This is my banana recipe that I am still trying to perfect. You may be thinking bananas and alcohol won't mix, but you are wrong. It actually ferments out most of the banana taste so its not that bad. You will need a few things to start.
A huge kettle, as in at least 6.5 gallons or more.
Stove- large and powerful
Bananas- 5-10 hoards of 5 or 6 bananas, so about 30-60 ripe bananas.
15 lbs. sugar
5 cups of orange juice
The first thing you need to do is cut up all of the bananas and place the skins and everything into the nylons. You can discard the ends of the bananas as well as the stickers. You should come up with about three big nylons full of bananas. Fill up the kettle with 4.5 - 5 gallons of water. Now place the bananas into the water like tea-bags, make sure you either tie them shut or have the ends hang out over the edge so you don't lose them. Now turn on the stove and set it to high, wait a good two hours to get the water to actually boil, then wait another 30 minutes so the bananas really get the flavor out. The longer you wait, the more flavor will come out. Now you can stir in the 5 cups of orange juice and slowly, a bag at a time, add the sugar. Make sure you are stirring well, it may also help to remove the bananas before adding the sugar so you can stir better. You can place the bananas in a separate kettle and let them cool, extracting any of the juice you can, or just throw them out now. I recommend letting them cool and squeezing out the banana juice and adding it back to your boil. Once all of your sugar is fully melted you can turn off the kettle and start the cooling process. Most likely your kettle will be too big to place in a sink of cold water so it would be best to have a swimming pool or kiddie pool full of ice that you can place your kettle in as soon as possible. It would be best if you could cool your must within 15 minutes to a half hour. Once the must is cooled to around 90-95 degrees it is safe to use the auto siphon and transfer it to the glass carboy. You will then add the yeast, the yeast is the most important part of wine making. You can't go out and buy just any yeast, there are specific yeasts used in the making of wines, breads, and beer. I used a champagne yeast for this recipe-Red Star Pasteur Champagne, it comes in a yellow packet. Thats pretty much it, just follow the directions above on the finishing part of wine making. If you have questions, and I know you do, leave a comment.
Must- Wine before yeast has been added, it will contain no alcohol, and be very sweet in taste.
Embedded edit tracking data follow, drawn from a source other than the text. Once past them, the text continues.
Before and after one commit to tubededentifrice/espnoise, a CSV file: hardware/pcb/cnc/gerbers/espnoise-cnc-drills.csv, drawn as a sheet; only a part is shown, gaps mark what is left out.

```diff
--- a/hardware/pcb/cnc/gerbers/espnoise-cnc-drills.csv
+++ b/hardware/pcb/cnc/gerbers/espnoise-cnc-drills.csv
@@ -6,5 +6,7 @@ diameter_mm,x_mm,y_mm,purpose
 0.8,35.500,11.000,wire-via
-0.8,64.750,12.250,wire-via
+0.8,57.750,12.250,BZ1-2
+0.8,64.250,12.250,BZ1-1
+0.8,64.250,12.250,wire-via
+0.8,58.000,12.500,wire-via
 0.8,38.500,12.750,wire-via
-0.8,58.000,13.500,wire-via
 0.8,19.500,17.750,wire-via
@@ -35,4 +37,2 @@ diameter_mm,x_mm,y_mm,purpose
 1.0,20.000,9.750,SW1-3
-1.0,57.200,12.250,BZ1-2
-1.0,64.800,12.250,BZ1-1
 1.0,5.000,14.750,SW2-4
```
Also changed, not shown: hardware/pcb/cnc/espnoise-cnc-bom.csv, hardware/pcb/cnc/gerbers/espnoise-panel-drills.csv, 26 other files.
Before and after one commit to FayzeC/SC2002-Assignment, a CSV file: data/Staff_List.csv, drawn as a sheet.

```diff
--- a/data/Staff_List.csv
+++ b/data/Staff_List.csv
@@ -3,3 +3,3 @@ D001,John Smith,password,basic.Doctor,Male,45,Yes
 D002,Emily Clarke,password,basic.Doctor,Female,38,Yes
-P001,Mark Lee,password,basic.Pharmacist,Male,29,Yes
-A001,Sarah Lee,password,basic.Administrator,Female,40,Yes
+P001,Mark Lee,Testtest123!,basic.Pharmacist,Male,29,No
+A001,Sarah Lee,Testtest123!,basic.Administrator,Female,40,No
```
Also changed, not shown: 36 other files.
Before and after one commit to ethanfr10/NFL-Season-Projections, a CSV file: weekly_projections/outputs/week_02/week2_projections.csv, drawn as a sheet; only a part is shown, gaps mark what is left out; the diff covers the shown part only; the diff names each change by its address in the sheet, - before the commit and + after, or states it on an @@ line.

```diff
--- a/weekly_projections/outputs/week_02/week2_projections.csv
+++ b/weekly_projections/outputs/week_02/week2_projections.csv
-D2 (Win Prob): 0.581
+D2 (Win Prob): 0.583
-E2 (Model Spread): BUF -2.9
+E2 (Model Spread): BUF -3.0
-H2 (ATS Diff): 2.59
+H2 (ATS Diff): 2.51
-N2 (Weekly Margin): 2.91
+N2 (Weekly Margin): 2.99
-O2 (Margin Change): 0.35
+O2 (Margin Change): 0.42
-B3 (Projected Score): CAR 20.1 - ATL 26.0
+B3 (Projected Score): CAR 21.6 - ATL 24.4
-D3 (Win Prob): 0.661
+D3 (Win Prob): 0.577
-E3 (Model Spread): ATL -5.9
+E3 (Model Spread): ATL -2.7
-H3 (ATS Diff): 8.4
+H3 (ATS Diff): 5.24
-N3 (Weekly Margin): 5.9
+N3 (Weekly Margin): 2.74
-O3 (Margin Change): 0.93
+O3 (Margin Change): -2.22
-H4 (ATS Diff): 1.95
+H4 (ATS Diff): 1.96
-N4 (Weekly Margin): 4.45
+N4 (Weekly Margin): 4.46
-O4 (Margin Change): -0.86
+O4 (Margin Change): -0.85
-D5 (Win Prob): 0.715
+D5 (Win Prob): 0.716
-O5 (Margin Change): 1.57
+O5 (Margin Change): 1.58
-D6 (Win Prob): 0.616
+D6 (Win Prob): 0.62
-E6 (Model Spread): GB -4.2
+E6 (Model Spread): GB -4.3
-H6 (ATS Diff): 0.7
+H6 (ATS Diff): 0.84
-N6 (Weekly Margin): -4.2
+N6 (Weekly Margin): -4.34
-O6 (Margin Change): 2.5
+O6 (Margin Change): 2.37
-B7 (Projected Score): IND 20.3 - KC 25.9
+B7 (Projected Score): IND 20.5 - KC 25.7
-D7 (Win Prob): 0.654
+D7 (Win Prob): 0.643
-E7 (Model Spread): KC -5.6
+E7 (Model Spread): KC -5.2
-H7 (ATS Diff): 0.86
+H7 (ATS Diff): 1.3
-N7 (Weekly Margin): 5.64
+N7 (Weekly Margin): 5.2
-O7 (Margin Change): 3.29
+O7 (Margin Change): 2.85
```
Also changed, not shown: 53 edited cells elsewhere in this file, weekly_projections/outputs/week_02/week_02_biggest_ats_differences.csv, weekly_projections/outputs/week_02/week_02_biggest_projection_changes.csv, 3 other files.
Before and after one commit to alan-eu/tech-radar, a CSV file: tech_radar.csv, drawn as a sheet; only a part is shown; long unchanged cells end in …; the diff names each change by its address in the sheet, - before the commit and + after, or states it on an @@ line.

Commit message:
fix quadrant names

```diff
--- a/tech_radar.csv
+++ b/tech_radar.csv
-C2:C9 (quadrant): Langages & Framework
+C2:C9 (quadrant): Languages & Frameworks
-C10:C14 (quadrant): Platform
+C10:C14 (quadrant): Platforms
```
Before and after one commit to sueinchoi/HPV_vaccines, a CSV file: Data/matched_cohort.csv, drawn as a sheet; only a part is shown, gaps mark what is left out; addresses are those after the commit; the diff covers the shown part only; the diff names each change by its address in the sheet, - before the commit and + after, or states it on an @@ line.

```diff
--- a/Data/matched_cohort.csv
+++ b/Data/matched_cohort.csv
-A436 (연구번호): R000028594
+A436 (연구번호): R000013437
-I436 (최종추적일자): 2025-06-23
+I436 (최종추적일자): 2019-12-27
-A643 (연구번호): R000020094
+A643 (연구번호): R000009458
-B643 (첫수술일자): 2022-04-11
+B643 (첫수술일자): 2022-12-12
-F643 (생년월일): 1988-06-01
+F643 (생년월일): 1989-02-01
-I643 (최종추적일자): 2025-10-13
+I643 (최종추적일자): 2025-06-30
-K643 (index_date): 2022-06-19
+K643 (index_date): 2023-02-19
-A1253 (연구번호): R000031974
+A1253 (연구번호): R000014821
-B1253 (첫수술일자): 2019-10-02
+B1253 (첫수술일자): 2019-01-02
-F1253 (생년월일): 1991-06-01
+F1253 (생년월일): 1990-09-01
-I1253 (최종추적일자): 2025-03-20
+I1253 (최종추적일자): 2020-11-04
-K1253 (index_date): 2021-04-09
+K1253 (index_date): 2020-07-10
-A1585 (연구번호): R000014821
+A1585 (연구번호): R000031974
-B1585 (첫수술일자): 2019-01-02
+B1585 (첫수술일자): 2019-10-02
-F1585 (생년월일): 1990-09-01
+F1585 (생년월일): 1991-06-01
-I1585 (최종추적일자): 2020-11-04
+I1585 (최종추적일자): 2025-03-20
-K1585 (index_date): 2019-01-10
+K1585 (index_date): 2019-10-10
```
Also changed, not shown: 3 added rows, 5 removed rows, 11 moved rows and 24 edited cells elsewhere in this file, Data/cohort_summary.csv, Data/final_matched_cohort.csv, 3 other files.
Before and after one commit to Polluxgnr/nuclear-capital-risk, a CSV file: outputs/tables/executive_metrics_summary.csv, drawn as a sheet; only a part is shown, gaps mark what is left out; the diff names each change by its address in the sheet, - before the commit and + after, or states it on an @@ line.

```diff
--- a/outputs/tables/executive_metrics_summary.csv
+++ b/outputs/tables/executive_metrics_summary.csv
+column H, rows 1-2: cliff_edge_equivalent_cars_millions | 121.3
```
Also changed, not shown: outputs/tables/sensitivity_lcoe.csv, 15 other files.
Sanitized- Keeping everything clean is very important, this is where your one-step will come into work.
Auto-Siphon- A pump used in moving liquids from carboy to carboy.
Airlock- a device that is placed into the top of your glass carboy with a liquid in the airlock, the airlock will let CO2 come out of the carboy, but not in.
Bottling Bucket- A bucket with a on and off style spigot near the bottom, this allows you to fill your bottles without making such a mess.
Corker- There are many different forms of corking devices, I bought mine for 5 dollars, it's very hard to use but it works, I recommend a two handed one.
- Something to remember, the alcohol is produced when the yeast eats the sugars in the must. The more sugar you have in your recipe the higher your ABV will be.
A side note on using a hydrometer- If you want to know your ABV its a fairly simple process. You will need a tube of your wine that is bigger than your hydrometer. You can purchase these with your hydrometer. You place the hydrometer into the wine in the tube and take a reading. It will give you an S.G. Specific Gravity- how much sugar is in your must. It will also tell you the percentage of possible alcohol in the must- more sugar, higher S.G., higher alcohol content. Once you have added your yeast, they will eat the sugar, producing alcohol. The next time you take a hydrometer reading, after the airlock has stopped bubbling, it should read about 0% alcohol, meaning it is done fermenting and ready to age and be clarified.